> **WHAT IS NEEDED**
Report the number of lines in the material below that contain "section", without any other words.

*** DATA SHOWN ***

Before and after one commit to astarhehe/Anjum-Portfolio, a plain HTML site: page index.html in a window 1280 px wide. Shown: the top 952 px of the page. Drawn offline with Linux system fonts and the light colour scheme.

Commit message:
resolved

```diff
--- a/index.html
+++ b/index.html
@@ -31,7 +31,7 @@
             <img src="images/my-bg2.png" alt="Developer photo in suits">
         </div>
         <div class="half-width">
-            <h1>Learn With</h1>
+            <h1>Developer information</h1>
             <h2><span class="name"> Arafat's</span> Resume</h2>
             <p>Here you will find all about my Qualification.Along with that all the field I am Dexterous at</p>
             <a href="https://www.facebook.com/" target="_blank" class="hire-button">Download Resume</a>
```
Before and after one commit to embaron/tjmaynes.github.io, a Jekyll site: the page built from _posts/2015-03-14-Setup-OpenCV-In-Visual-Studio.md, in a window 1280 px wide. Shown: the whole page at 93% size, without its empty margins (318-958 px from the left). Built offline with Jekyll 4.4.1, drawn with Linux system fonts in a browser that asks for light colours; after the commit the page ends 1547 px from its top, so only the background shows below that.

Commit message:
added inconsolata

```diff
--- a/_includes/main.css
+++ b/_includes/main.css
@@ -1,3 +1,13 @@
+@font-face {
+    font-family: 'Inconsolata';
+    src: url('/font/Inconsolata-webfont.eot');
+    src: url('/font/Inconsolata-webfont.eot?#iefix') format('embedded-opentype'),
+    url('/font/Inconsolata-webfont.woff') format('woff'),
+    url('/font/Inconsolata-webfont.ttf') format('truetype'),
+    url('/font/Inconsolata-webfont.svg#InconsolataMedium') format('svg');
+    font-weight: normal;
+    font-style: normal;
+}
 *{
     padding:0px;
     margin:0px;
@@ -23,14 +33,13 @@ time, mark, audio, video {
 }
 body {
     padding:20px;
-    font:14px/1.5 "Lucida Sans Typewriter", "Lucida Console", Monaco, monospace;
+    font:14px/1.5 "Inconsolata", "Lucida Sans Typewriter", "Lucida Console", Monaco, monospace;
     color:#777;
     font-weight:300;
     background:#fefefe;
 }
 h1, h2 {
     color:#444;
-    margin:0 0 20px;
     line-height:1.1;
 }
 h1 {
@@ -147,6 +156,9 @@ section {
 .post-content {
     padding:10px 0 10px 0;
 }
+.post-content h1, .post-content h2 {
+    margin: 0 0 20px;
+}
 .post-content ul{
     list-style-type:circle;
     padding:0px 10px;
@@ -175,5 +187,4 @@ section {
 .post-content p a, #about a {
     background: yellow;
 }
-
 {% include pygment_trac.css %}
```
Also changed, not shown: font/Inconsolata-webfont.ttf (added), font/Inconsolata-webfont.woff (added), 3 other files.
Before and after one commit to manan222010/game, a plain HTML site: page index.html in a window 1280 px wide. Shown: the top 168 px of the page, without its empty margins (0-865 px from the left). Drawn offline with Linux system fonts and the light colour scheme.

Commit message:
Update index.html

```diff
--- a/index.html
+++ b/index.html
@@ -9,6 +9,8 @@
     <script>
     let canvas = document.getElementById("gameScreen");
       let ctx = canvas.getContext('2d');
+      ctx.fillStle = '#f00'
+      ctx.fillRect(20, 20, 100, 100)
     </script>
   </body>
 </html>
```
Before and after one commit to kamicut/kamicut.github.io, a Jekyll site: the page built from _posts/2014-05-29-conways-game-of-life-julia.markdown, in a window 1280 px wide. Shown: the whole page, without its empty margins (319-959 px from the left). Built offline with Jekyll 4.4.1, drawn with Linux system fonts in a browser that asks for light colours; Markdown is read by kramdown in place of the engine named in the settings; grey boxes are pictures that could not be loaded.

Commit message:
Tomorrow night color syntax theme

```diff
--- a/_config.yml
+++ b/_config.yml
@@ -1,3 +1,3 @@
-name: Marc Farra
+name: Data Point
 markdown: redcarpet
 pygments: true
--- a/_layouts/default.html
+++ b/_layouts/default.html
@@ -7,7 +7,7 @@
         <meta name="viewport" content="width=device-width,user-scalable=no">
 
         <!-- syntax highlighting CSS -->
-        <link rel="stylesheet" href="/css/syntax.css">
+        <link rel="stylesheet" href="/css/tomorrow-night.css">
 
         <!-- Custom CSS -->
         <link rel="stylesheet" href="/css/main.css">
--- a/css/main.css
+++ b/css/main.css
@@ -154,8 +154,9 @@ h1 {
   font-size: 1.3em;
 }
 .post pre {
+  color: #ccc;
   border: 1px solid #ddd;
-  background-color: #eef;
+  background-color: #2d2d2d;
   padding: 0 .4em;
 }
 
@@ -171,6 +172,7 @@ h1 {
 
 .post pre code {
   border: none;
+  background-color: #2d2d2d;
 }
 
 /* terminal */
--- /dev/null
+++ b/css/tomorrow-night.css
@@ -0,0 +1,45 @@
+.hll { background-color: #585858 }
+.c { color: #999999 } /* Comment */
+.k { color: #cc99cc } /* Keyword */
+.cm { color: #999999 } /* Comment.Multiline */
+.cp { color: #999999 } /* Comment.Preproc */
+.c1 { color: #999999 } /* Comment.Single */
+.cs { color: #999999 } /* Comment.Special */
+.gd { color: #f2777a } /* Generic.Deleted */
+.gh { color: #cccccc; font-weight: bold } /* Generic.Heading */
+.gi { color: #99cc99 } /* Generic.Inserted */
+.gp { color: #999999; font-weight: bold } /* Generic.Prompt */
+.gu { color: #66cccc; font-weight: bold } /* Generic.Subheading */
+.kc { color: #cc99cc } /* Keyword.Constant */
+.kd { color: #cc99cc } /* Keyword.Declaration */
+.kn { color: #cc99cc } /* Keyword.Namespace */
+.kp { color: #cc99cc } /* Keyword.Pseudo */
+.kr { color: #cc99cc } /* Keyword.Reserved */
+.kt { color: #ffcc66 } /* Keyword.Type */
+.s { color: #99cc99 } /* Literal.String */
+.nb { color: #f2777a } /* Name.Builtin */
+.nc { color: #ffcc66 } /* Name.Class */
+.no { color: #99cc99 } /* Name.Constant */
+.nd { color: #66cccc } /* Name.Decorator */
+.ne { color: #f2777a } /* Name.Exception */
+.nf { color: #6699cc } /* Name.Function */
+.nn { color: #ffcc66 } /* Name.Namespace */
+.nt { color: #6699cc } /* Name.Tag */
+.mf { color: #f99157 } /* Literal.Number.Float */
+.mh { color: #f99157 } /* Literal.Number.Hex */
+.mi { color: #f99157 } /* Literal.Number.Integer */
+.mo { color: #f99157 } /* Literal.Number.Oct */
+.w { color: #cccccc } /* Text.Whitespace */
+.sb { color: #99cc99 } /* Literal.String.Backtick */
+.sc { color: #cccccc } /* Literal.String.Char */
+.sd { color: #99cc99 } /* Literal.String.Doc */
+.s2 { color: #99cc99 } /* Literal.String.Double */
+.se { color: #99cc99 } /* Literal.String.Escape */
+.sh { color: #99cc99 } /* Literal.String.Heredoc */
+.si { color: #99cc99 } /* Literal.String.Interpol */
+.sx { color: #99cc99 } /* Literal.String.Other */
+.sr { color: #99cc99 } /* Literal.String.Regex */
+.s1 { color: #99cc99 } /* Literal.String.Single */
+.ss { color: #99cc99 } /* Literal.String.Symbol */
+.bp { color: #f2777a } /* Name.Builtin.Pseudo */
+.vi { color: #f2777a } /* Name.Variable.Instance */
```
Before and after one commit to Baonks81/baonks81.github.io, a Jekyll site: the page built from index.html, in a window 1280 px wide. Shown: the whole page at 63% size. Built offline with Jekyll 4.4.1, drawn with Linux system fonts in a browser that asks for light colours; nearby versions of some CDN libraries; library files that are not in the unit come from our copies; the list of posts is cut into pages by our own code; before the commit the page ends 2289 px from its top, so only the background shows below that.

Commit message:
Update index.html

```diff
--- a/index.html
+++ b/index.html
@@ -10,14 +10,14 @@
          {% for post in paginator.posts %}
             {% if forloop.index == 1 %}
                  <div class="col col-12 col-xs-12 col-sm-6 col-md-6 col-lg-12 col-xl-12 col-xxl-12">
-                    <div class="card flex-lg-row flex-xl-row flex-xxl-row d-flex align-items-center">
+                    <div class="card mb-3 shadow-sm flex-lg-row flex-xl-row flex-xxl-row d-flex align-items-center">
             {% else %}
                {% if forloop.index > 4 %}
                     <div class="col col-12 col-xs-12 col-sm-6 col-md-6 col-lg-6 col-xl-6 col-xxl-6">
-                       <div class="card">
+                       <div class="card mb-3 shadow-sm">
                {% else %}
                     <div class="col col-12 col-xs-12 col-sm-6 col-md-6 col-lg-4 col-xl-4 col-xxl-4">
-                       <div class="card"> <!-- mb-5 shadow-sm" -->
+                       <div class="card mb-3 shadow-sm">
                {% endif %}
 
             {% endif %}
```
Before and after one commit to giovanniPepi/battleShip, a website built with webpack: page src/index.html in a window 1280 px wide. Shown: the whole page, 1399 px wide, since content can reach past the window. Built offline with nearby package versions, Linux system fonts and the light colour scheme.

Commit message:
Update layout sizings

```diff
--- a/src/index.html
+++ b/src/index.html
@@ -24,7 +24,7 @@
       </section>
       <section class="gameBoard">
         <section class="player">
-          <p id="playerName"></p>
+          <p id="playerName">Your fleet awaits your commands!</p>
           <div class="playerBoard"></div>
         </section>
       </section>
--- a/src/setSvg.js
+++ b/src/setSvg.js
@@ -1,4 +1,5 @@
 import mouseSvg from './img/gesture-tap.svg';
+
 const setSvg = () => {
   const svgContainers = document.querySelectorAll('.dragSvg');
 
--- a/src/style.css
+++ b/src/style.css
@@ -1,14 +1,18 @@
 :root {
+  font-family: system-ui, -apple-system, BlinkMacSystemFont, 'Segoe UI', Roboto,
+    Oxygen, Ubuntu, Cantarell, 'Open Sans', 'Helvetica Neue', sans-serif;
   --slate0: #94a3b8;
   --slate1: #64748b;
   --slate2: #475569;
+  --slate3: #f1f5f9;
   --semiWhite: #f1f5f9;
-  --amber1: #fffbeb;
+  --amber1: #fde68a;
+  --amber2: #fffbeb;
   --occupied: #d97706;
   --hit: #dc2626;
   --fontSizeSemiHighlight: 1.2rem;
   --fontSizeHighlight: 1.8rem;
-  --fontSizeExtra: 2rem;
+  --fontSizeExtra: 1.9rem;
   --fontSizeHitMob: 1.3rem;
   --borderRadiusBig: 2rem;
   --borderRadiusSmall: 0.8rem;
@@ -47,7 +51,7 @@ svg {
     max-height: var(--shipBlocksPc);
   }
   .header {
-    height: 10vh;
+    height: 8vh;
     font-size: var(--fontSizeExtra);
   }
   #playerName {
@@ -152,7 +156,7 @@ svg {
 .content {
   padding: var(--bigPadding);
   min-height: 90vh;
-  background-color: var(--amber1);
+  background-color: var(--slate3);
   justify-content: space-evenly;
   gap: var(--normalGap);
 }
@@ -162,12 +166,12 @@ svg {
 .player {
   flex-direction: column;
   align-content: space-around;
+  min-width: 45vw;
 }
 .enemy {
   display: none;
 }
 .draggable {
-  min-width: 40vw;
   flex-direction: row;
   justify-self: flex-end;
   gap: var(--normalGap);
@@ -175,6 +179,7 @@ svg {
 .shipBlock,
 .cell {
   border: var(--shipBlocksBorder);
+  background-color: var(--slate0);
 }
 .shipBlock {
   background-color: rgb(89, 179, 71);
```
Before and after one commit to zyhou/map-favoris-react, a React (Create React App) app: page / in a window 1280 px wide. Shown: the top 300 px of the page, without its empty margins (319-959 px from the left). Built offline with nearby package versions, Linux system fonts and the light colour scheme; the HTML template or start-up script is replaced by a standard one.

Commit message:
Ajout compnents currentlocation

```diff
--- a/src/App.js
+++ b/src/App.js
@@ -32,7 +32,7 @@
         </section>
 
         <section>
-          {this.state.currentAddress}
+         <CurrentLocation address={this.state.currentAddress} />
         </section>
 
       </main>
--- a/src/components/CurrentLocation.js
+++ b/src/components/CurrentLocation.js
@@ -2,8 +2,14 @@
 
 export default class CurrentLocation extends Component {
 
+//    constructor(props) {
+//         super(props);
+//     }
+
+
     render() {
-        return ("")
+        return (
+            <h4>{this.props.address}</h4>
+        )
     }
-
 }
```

*** End of DATA SHOWN ***

> **ANSWER TO THIS TASK**
10